The firm has employed various strategies, from making sure everyone had an ergonomic chair, good lighting and even noise-deadening earphones for their home-office space, to “wellness check-ins” where the conversation was not about work but personal challenges or frustrations, particularly for those with children, trying to balance work and home school. The firm organized lawn chair meetings in someone’s yard, distanced “hang-outs” in places like Town Point Park, and arranged home deliveries of snacks, soft drinks and beer. A mini digital retreat in early January caught people up on financials and celebrated new partnership agreements. “It was a super positive way to start the new year and look at the company’s progress and challenges of 2020,” says Beth White, studio manager.
Rick Alexander, the firm’s business development director, volunteered for the role of “WPA Elf.” “I had some down time, and decided it would be great to spread a little cheer. He loaded up a cooler and took to the road, sometimes spending three hours of his day connecting with staff from the Peninsula to the Virginia Beach oceanfront. “Everyone was feeling so disconnected,” he says. “They told me how much they missed the daily banter. When we were all together in the studio, you would have up-to-the-minute updates on one project or another. It’s not the same having to set up a digital meeting.”
Even more challenging was bringing on new employees. Ali Allred, interior designer and project manager, was just three days with the firm when the shutdown came. She had just learned how to do a time sheet when she had to grab her things and head home. “WPA has done everything they could to make me feel a part of the team, but it’s not the same as the indirect learning that happens in the office. They made sure we had technology equivalent to what we had in the office, and they paid for furnishings for work spaces for me and even my kids. They asked, ‘What do you need?’ It was incredible.”
WPA had the unique opportunity to help the city with OpenNorfolk, developing strategies to build parklets and activity centers in neighborhoods, help restaurants with outdoor strategies, alter traffic patterns and provide “tool kits” for small businesses. “It was an opportunity to see each other every day for a time,” says White. Allred agreed. “That really helped, having that opportunity to work together.”
Zachary Robinson, an architectural and urban designer, lived on the Peninsula for much of the lockdown. “WPA has always had an extremely transparent relationship with all employees. This relationship made it easy to get communication out at the beginning of the state’s mandated work-from-home period. And since we communicate so frequently, I didn’t really have a major low moment working from home.
“It was very helpful to have the same dual-monitor setup at home that I have at the office and an ergonomic chair. And noise-cancelling headphones have probably been the most effective piece of equipment, as it makes it easier to focus with whatever might be happening in the background of our homes,” he said. “Still, I missed the ability to hear all the work that’s happening throughout the day.”
Vaccines are underway nationwide, and the firm is hoping to be able to occupy a newly renovated office space in downtown Norfolk soon, perhaps by summer.
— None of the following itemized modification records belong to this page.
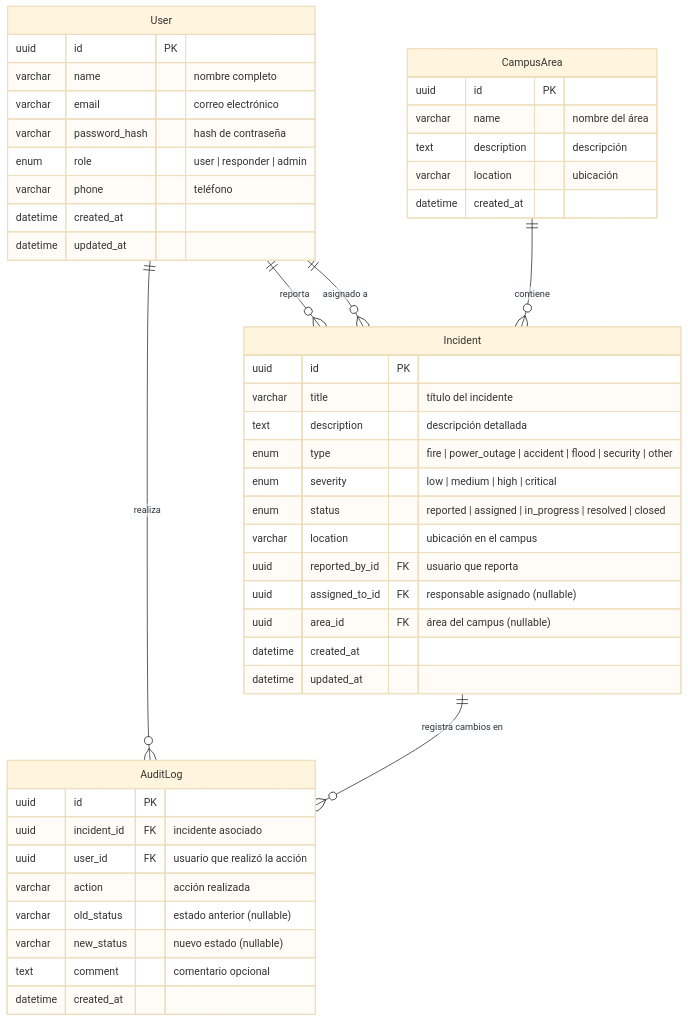
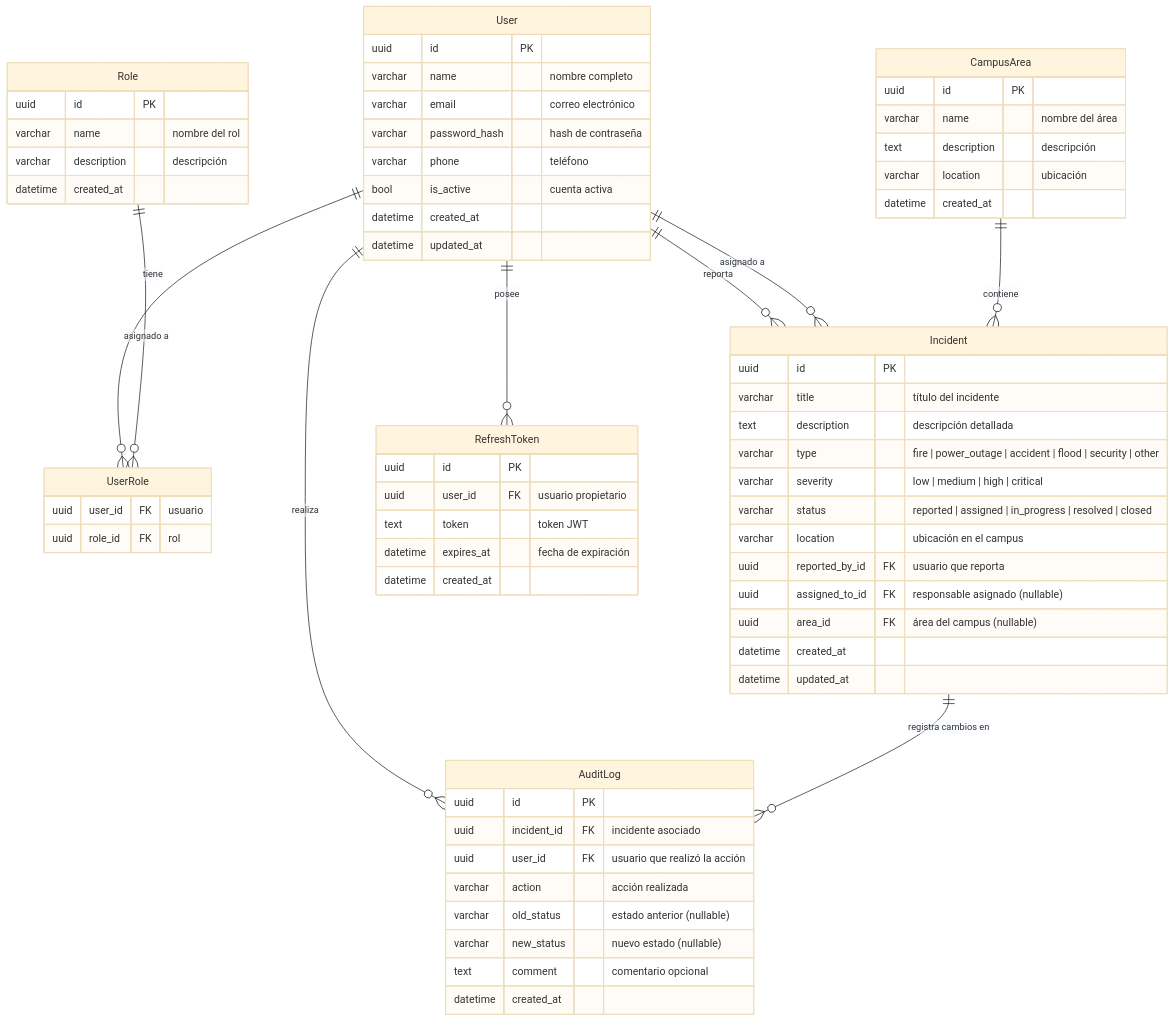
One commit to Joaquinfr87/hackaton changed the diagram in docs/modelo-base-datos.md. Above: the diagram before and after it, drawn with Mermaid (base theme). The commit also changed other lines of this file, not shown here.

````diff
--- a/docs/modelo-base-datos.md
+++ b/docs/modelo-base-datos.md
@@ -5,53 +5,76 @@
 ```mermaid
 erDiagram
+    User ||--o{ UserRole : "tiene"
+    Role ||--o{ UserRole : "asignado a"
     User ||--o{ Incident : "reporta"
     User ||--o{ Incident : "asignado a"
     User ||--o{ AuditLog : "realiza"
+    User ||--o{ RefreshToken : "posee"
     Incident ||--o{ AuditLog : "registra cambios en"
     CampusArea ||--o{ Incident : "contiene"
 
     User {
         uuid id PK
         varchar name "nombre completo"
         varchar email "correo electrónico"
         varchar password_hash "hash de contraseña"
-        enum role "user | responder | admin"
         varchar phone "teléfono"
+        bool is_active "cuenta activa"
         datetime created_at
         datetime updated_at
+    }
+
+    Role {
+        uuid id PK
+        varchar name "nombre del rol"
+        varchar description "descripción"
+        datetime created_at
+    }
+
+    UserRole {
+        uuid user_id FK "usuario"
+        uuid role_id FK "rol"
     }
 
     Incident {
         uuid id PK
         varchar title "título del incidente"
         text description "descripción detallada"
-        enum type "fire | power_outage | accident | flood | security | other"
-        enum severity "low | medium | high | critical"
-        enum status "reported | assigned | in_progress | resolved | closed"
+        varchar type "fire | power_outage | accident | flood | security | other"
+        varchar severity "low | medium | high | critical"
+        varchar status "reported | assigned | in_progress | resolved | closed"
         varchar location "ubicación en el campus"
         uuid reported_by_id FK "usuario que reporta"
         uuid assigned_to_id FK "responsable asignado (nullable)"
         uuid area_id FK "área del campus (nullable)"
         datetime created_at
         datetime updated_at
+    }
+
+    CampusArea {
+        uuid id PK
+        varchar name "nombre del área"
+        text description "descripción"
+        varchar location "ubicación"
+        datetime created_at
     }
 
     AuditLog {
         uuid id PK
         uuid incident_id FK "incidente asociado"
         uuid user_id FK "usuario que realizó la acción"
         varchar action "acción realizada"
         varchar old_status "estado anterior (nullable)"
         varchar new_status "nuevo estado (nullable)"
         text comment "comentario opcional"
         datetime created_at
     }
 
-    CampusArea {
+    RefreshToken {
         uuid id PK
-        varchar name "nombre del área"
-        text description "descripción"
-        varchar location "ubicación"
+        uuid user_id FK "usuario propietario"
+        text token "token JWT"
+        datetime expires_at "fecha de expiración"
         datetime created_at
     }
 ```
````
White says they are currently discussing what that will look like, for example, alternating schedules, spacing, building policies, a hybrid of work-from-home and office. “We will consider everyone’s preference,” she says.
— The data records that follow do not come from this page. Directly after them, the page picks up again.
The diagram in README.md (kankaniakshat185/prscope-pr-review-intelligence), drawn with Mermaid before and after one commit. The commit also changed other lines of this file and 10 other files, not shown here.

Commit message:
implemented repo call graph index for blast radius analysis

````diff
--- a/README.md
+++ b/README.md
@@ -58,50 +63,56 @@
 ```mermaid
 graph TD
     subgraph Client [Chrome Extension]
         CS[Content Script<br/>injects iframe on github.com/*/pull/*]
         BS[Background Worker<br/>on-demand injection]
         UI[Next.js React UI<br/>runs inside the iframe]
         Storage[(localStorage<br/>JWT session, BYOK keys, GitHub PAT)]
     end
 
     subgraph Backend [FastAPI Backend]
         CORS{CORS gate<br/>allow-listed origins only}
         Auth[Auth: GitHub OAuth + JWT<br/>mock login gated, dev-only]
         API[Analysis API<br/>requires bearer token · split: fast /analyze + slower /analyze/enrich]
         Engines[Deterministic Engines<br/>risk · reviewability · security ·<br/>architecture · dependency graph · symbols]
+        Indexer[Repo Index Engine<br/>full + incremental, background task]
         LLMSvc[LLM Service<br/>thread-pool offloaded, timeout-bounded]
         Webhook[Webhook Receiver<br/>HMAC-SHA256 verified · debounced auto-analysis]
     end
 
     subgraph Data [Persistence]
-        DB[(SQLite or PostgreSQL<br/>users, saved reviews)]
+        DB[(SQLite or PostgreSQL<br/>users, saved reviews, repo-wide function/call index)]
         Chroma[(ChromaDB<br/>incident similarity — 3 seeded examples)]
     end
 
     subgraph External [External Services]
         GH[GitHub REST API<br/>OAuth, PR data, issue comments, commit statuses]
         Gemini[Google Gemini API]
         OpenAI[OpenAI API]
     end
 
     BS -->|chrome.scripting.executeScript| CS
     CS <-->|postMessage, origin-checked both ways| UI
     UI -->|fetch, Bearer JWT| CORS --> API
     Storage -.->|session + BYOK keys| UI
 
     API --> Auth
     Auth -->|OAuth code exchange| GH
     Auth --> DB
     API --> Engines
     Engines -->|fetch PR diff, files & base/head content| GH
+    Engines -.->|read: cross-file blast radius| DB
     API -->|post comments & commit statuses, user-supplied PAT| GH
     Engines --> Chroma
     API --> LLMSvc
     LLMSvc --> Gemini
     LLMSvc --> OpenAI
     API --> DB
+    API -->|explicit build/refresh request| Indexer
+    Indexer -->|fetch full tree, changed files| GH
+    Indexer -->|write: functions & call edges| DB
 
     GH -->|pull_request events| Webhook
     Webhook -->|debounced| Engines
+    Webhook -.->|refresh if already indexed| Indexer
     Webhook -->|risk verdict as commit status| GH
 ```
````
Allred says the lockdown year has been a real opportunity to consider the workplace of the future, and she has been designing with the post-Covid office in mind. “We can’t go back completely to what was,” she says.
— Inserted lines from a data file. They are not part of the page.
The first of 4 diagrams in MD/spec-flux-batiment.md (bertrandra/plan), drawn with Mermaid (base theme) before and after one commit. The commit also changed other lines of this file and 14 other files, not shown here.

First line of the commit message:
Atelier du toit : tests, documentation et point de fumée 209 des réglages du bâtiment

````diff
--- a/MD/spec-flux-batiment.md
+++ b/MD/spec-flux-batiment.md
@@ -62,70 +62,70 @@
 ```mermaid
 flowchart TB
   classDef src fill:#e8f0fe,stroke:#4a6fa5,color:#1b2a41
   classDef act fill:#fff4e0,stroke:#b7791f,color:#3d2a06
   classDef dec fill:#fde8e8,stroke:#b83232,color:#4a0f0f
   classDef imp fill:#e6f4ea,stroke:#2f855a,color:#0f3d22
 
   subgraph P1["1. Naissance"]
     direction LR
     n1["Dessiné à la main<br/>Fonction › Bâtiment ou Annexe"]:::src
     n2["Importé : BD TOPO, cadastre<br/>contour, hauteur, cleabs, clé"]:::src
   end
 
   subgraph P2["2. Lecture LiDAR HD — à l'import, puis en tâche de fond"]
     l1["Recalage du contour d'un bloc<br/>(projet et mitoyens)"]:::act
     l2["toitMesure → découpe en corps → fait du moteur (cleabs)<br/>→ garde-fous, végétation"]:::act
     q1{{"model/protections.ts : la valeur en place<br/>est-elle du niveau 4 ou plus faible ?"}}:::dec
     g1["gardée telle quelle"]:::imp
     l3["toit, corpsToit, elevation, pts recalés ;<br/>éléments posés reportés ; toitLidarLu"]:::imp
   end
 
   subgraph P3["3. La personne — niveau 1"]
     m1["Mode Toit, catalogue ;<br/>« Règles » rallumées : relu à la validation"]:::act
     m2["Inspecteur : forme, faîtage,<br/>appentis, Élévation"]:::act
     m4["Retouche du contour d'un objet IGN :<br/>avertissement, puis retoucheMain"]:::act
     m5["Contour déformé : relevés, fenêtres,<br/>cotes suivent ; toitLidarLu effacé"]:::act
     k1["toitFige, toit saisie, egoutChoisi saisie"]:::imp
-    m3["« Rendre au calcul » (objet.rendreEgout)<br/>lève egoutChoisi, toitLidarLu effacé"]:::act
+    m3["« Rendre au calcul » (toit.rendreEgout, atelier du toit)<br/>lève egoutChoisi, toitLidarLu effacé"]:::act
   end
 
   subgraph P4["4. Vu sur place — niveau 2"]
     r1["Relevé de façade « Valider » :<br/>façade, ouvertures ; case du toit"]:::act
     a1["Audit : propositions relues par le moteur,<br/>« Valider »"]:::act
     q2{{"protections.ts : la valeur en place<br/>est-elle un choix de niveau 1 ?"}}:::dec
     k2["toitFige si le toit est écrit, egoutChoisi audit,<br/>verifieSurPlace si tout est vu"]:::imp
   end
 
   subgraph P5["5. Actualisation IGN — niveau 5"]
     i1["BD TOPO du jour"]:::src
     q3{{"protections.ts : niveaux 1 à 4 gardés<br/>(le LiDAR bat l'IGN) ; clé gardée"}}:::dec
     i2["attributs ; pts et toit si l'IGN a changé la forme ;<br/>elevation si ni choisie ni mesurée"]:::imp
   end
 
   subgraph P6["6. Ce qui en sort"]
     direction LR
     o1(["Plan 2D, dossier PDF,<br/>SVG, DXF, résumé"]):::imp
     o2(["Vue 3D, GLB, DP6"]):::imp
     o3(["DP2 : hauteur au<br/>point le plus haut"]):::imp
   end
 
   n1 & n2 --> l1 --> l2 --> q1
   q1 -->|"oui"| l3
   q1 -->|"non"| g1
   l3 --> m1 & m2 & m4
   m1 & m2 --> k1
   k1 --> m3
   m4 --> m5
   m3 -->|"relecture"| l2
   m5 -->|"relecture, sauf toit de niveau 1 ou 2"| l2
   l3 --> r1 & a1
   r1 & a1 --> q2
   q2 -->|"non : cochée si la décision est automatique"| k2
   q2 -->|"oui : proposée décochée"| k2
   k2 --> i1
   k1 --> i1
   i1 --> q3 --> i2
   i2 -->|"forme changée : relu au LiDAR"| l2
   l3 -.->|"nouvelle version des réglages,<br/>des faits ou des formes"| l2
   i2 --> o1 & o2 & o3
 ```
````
In the meantime, Alexander will be on the road, cooler loaded with treats. Most requested: beef jerky, mixed nuts and Inkjet cider from Sly Clyde Ciderworks in the Phoebus neighborhood of Hampton.